PROVIDED MATERIAL:
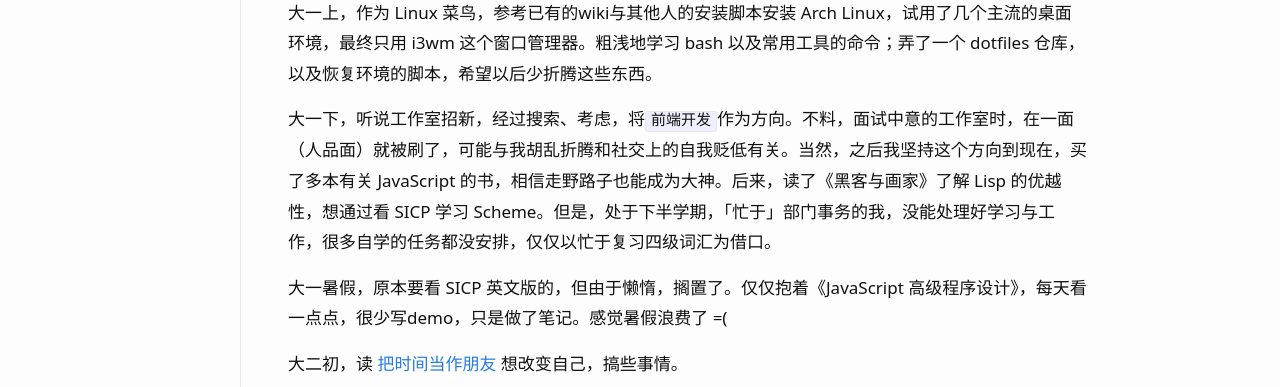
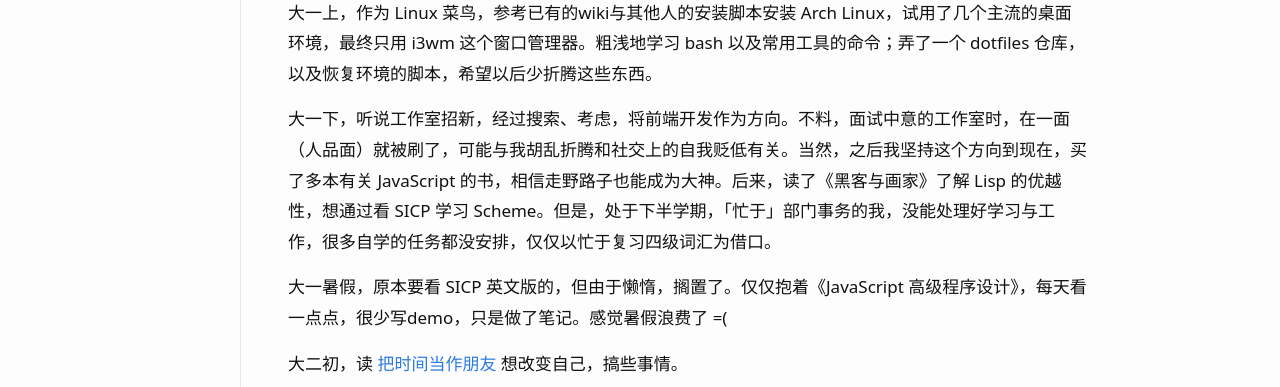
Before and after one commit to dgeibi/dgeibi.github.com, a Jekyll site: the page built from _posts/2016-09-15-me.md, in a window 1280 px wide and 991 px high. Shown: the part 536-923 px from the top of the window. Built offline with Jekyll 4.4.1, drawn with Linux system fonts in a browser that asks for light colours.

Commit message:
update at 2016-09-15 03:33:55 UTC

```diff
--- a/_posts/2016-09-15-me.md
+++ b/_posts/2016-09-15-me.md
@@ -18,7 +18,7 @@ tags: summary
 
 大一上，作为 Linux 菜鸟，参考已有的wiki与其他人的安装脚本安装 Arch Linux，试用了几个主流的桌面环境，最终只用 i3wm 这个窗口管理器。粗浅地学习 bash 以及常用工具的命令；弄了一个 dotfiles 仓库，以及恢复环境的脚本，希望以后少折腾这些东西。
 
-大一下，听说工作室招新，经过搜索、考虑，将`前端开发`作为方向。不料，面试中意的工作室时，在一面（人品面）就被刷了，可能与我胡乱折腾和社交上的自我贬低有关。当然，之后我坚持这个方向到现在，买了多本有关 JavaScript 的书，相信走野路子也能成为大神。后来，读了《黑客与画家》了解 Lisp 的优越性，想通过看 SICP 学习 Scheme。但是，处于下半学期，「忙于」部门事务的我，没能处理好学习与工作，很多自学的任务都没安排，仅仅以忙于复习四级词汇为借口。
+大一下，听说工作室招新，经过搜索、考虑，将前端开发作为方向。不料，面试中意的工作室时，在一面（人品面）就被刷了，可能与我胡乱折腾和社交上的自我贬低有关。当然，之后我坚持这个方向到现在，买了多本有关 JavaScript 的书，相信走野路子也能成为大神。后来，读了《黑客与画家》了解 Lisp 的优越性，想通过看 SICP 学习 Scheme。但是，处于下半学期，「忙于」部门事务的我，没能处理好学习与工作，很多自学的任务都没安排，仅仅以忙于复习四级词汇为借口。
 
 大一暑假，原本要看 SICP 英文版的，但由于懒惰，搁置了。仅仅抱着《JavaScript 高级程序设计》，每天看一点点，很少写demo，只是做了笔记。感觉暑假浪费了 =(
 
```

...

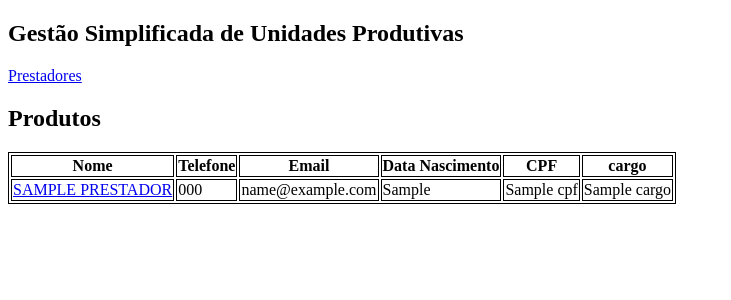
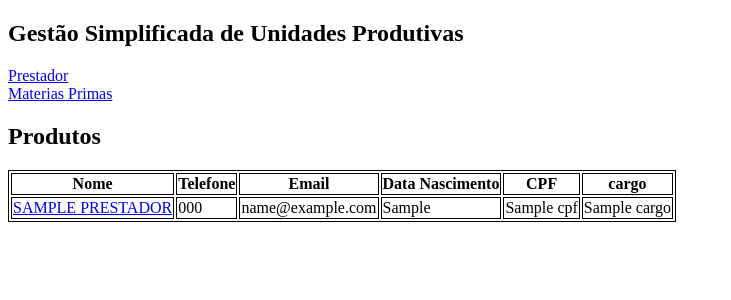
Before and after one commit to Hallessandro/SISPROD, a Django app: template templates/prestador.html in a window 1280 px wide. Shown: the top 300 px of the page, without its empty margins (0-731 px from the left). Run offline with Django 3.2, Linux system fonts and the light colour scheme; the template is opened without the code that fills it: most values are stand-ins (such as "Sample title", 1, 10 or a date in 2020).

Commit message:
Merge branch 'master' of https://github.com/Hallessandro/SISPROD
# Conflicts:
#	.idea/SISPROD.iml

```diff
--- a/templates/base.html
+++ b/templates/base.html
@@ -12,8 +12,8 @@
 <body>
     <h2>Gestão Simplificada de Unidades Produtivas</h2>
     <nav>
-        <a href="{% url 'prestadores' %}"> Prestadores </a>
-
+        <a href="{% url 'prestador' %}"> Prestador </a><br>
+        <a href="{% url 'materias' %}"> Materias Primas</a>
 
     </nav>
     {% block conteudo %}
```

EXERCISE DETAILS:
Extract all lines of the records above that include "黑客与画家".

RESULT OF THE TASK:
-大一下，听说工作室招新，经过搜索、考虑，将`前端开发`作为方向。不料，面试中意的工作室时，在一面（人品面）就被刷了，可能与我胡乱折腾和社交上的自我贬低有关。当然，之后我坚持这个方向到现在，买了多本有关 JavaScript 的书，相信走野路子也能成为大神。后来，读了《黑客与画家》了解 Lisp 的优越性，想通过看 SICP 学习 Scheme。但是，处于下半学期，「忙于」部门事务的我，没能处理好学习与工作，很多自学的任务都没安排，仅仅以忙于复习四级词汇为借口。
+大一下，听说工作室招新，经过搜索、考虑，将前端开发作为方向。不料，面试中意的工作室时，在一面（人品面）就被刷了，可能与我胡乱折腾和社交上的自我贬低有关。当然，之后我坚持这个方向到现在，买了多本有关 JavaScript 的书，相信走野路子也能成为大神。后来，读了《黑客与画家》了解 Lisp 的优越性，想通过看 SICP 学习 Scheme。但是，处于下半学期，「忙于」部门事务的我，没能处理好学习与工作，很多自学的任务都没安排，仅仅以忙于复习四级词汇为借口。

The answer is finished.